> _Problem details_
Please set down each line of the data again, unchanged.

....

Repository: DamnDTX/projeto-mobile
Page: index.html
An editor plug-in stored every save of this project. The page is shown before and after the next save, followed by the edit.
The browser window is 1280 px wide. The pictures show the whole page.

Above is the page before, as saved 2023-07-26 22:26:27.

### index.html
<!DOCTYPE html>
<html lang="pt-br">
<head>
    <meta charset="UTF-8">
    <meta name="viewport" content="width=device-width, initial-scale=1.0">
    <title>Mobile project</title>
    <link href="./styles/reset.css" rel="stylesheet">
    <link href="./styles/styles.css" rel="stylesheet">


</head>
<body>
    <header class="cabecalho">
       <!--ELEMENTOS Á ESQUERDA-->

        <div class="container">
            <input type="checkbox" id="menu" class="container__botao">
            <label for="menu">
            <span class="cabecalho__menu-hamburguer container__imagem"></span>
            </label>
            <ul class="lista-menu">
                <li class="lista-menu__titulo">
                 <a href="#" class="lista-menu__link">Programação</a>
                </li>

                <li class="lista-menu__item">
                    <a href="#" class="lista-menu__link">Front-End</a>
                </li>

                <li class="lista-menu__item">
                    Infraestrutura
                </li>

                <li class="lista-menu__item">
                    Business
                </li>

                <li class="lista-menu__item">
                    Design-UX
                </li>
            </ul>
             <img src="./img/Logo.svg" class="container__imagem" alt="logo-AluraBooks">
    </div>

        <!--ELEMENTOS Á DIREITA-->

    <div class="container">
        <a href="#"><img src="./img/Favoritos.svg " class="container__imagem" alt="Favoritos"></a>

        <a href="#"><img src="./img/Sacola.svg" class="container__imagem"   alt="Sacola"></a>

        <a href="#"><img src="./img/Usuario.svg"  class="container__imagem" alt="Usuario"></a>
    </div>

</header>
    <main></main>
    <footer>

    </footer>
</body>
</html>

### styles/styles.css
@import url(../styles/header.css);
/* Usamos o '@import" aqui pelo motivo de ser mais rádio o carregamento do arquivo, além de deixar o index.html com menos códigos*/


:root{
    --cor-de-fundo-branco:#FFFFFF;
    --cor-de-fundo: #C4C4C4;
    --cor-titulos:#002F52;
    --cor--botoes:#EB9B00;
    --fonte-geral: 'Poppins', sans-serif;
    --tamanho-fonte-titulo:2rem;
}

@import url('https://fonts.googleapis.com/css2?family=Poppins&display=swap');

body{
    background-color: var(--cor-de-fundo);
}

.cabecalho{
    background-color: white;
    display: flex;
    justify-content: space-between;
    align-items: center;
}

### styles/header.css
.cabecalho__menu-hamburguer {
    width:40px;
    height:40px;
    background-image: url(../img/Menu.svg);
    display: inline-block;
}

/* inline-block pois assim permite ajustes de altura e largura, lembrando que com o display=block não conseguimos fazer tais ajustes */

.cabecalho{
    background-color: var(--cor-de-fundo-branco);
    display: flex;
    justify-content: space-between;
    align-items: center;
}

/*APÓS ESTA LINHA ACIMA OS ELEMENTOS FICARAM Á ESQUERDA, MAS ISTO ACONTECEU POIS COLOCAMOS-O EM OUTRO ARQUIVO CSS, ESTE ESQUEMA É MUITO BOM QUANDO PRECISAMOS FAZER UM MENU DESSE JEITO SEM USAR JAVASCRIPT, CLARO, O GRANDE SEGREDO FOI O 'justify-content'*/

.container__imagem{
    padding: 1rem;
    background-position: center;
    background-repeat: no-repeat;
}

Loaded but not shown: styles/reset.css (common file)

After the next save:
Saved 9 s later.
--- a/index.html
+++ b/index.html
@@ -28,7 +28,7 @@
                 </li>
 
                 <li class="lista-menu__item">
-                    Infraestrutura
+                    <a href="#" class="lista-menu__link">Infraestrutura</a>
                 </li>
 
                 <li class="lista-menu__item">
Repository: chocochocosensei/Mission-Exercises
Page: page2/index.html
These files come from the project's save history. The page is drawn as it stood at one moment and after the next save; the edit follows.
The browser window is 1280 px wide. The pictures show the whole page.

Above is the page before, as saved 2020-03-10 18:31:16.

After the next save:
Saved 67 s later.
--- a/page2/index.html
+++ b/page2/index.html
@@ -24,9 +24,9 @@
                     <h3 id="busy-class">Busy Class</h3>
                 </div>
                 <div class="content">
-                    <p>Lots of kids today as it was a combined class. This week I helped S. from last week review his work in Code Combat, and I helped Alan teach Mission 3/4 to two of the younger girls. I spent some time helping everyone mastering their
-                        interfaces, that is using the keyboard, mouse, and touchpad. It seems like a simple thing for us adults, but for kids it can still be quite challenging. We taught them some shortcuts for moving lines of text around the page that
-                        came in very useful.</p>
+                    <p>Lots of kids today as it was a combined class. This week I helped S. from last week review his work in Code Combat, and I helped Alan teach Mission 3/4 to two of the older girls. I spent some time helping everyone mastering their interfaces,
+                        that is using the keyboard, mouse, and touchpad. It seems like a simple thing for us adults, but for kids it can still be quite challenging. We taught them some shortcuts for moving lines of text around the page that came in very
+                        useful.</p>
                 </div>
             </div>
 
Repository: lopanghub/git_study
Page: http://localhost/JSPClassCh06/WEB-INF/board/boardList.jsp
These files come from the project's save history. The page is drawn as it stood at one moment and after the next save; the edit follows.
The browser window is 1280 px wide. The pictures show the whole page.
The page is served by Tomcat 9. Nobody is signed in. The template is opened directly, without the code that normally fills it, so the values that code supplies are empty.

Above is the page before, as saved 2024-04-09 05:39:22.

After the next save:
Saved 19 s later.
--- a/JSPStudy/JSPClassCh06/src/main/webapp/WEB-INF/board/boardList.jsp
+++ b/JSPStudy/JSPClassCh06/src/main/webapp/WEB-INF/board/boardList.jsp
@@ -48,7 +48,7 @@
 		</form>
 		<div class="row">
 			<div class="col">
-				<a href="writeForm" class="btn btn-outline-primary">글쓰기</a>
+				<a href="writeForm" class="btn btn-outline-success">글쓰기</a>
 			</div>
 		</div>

....

> _The completed task_
Repository: DamnDTX/projeto-mobile
Page: index.html
An editor plug-in stored every save of this project. The page is shown before and after the next save, followed by the edit.
The browser window is 1280 px wide. The pictures show the whole page.

Above is the page before, as saved 2023-07-26 22:26:27.

### index.html
<!DOCTYPE html>
<html lang="pt-br">
<head>
    <meta charset="UTF-8">
    <meta name="viewport" content="width=device-width, initial-scale=1.0">
    <title>Mobile project</title>
    <link href="./styles/reset.css" rel="stylesheet">
    <link href="./styles/styles.css" rel="stylesheet">


</head>
<body>
    <header class="cabecalho">
       <!--ELEMENTOS Á ESQUERDA-->

        <div class="container">
            <input type="checkbox" id="menu" class="container__botao">
            <label for="menu">
            <span class="cabecalho__menu-hamburguer container__imagem"></span>
            </label>
            <ul class="lista-menu">
                <li class="lista-menu__titulo">
                 <a href="#" class="lista-menu__link">Programação</a>
                </li>

                <li class="lista-menu__item">
                    <a href="#" class="lista-menu__link">Front-End</a>
                </li>

                <li class="lista-menu__item">
                    Infraestrutura
                </li>

                <li class="lista-menu__item">
                    Business
                </li>

                <li class="lista-menu__item">
                    Design-UX
                </li>
            </ul>
             <img src="./img/Logo.svg" class="container__imagem" alt="logo-AluraBooks">
    </div>

        <!--ELEMENTOS Á DIREITA-->

    <div class="container">
        <a href="#"><img src="./img/Favoritos.svg " class="container__imagem" alt="Favoritos"></a>

        <a href="#"><img src="./img/Sacola.svg" class="container__imagem"   alt="Sacola"></a>

        <a href="#"><img src="./img/Usuario.svg"  class="container__imagem" alt="Usuario"></a>
    </div>

</header>
    <main></main>
    <footer>

    </footer>
</body>
</html>

### styles/styles.css
@import url(../styles/header.css);
/* Usamos o '@import" aqui pelo motivo de ser mais rádio o carregamento do arquivo, além de deixar o index.html com menos códigos*/


:root{
    --cor-de-fundo-branco:#FFFFFF;
    --cor-de-fundo: #C4C4C4;
    --cor-titulos:#002F52;
    --cor--botoes:#EB9B00;
    --fonte-geral: 'Poppins', sans-serif;
    --tamanho-fonte-titulo:2rem;
}

@import url('https://fonts.googleapis.com/css2?family=Poppins&display=swap');

body{
    background-color: var(--cor-de-fundo);
}

.cabecalho{
    background-color: white;
    display: flex;
    justify-content: space-between;
    align-items: center;
}

### styles/header.css
.cabecalho__menu-hamburguer {
    width:40px;
    height:40px;
    background-image: url(../img/Menu.svg);
    display: inline-block;
}

/* inline-block pois assim permite ajustes de altura e largura, lembrando que com o display=block não conseguimos fazer tais ajustes */

.cabecalho{
    background-color: var(--cor-de-fundo-branco);
    display: flex;
    justify-content: space-between;
    align-items: center;
}

/*APÓS ESTA LINHA ACIMA OS ELEMENTOS FICARAM Á ESQUERDA, MAS ISTO ACONTECEU POIS COLOCAMOS-O EM OUTRO ARQUIVO CSS, ESTE ESQUEMA É MUITO BOM QUANDO PRECISAMOS FAZER UM MENU DESSE JEITO SEM USAR JAVASCRIPT, CLARO, O GRANDE SEGREDO FOI O 'justify-content'*/

.container__imagem{
    padding: 1rem;
    background-position: center;
    background-repeat: no-repeat;
}

Loaded but not shown: styles/reset.css (common file)

After the next save:
Saved 9 s later.
--- a/index.html
+++ b/index.html
@@ -28,7 +28,7 @@
                 </li>
 
                 <li class="lista-menu__item">
-                    Infraestrutura
+                    <a href="#" class="lista-menu__link">Infraestrutura</a>
                 </li>
 
                 <li class="lista-menu__item">
Repository: chocochocosensei/Mission-Exercises
Page: page2/index.html
These files come from the project's save history. The page is drawn as it stood at one moment and after the next save; the edit follows.
The browser window is 1280 px wide. The pictures show the whole page.

Above is the page before, as saved 2020-03-10 18:31:16.

After the next save:
Saved 67 s later.
--- a/page2/index.html
+++ b/page2/index.html
@@ -24,9 +24,9 @@
                     <h3 id="busy-class">Busy Class</h3>
                 </div>
                 <div class="content">
-                    <p>Lots of kids today as it was a combined class. This week I helped S. from last week review his work in Code Combat, and I helped Alan teach Mission 3/4 to two of the younger girls. I spent some time helping everyone mastering their
-                        interfaces, that is using the keyboard, mouse, and touchpad. It seems like a simple thing for us adults, but for kids it can still be quite challenging. We taught them some shortcuts for moving lines of text around the page that
-                        came in very useful.</p>
+                    <p>Lots of kids today as it was a combined class. This week I helped S. from last week review his work in Code Combat, and I helped Alan teach Mission 3/4 to two of the older girls. I spent some time helping everyone mastering their interfaces,
+                        that is using the keyboard, mouse, and touchpad. It seems like a simple thing for us adults, but for kids it can still be quite challenging. We taught them some shortcuts for moving lines of text around the page that came in very
+                        useful.</p>
                 </div>
             </div>
 
Repository: lopanghub/git_study
Page: http://localhost/JSPClassCh06/WEB-INF/board/boardList.jsp
These files come from the project's save history. The page is drawn as it stood at one moment and after the next save; the edit follows.
The browser window is 1280 px wide. The pictures show the whole page.
The page is served by Tomcat 9. Nobody is signed in. The template is opened directly, without the code that normally fills it, so the values that code supplies are empty.

Above is the page before, as saved 2024-04-09 05:39:22.

After the next save:
Saved 19 s later.
--- a/JSPStudy/JSPClassCh06/src/main/webapp/WEB-INF/board/boardList.jsp
+++ b/JSPStudy/JSPClassCh06/src/main/webapp/WEB-INF/board/boardList.jsp
@@ -48,7 +48,7 @@
 		</form>
 		<div class="row">
 			<div class="col">
-				<a href="writeForm" class="btn btn-outline-primary">글쓰기</a>
+				<a href="writeForm" class="btn btn-outline-success">글쓰기</a>
 			</div>
 		</div>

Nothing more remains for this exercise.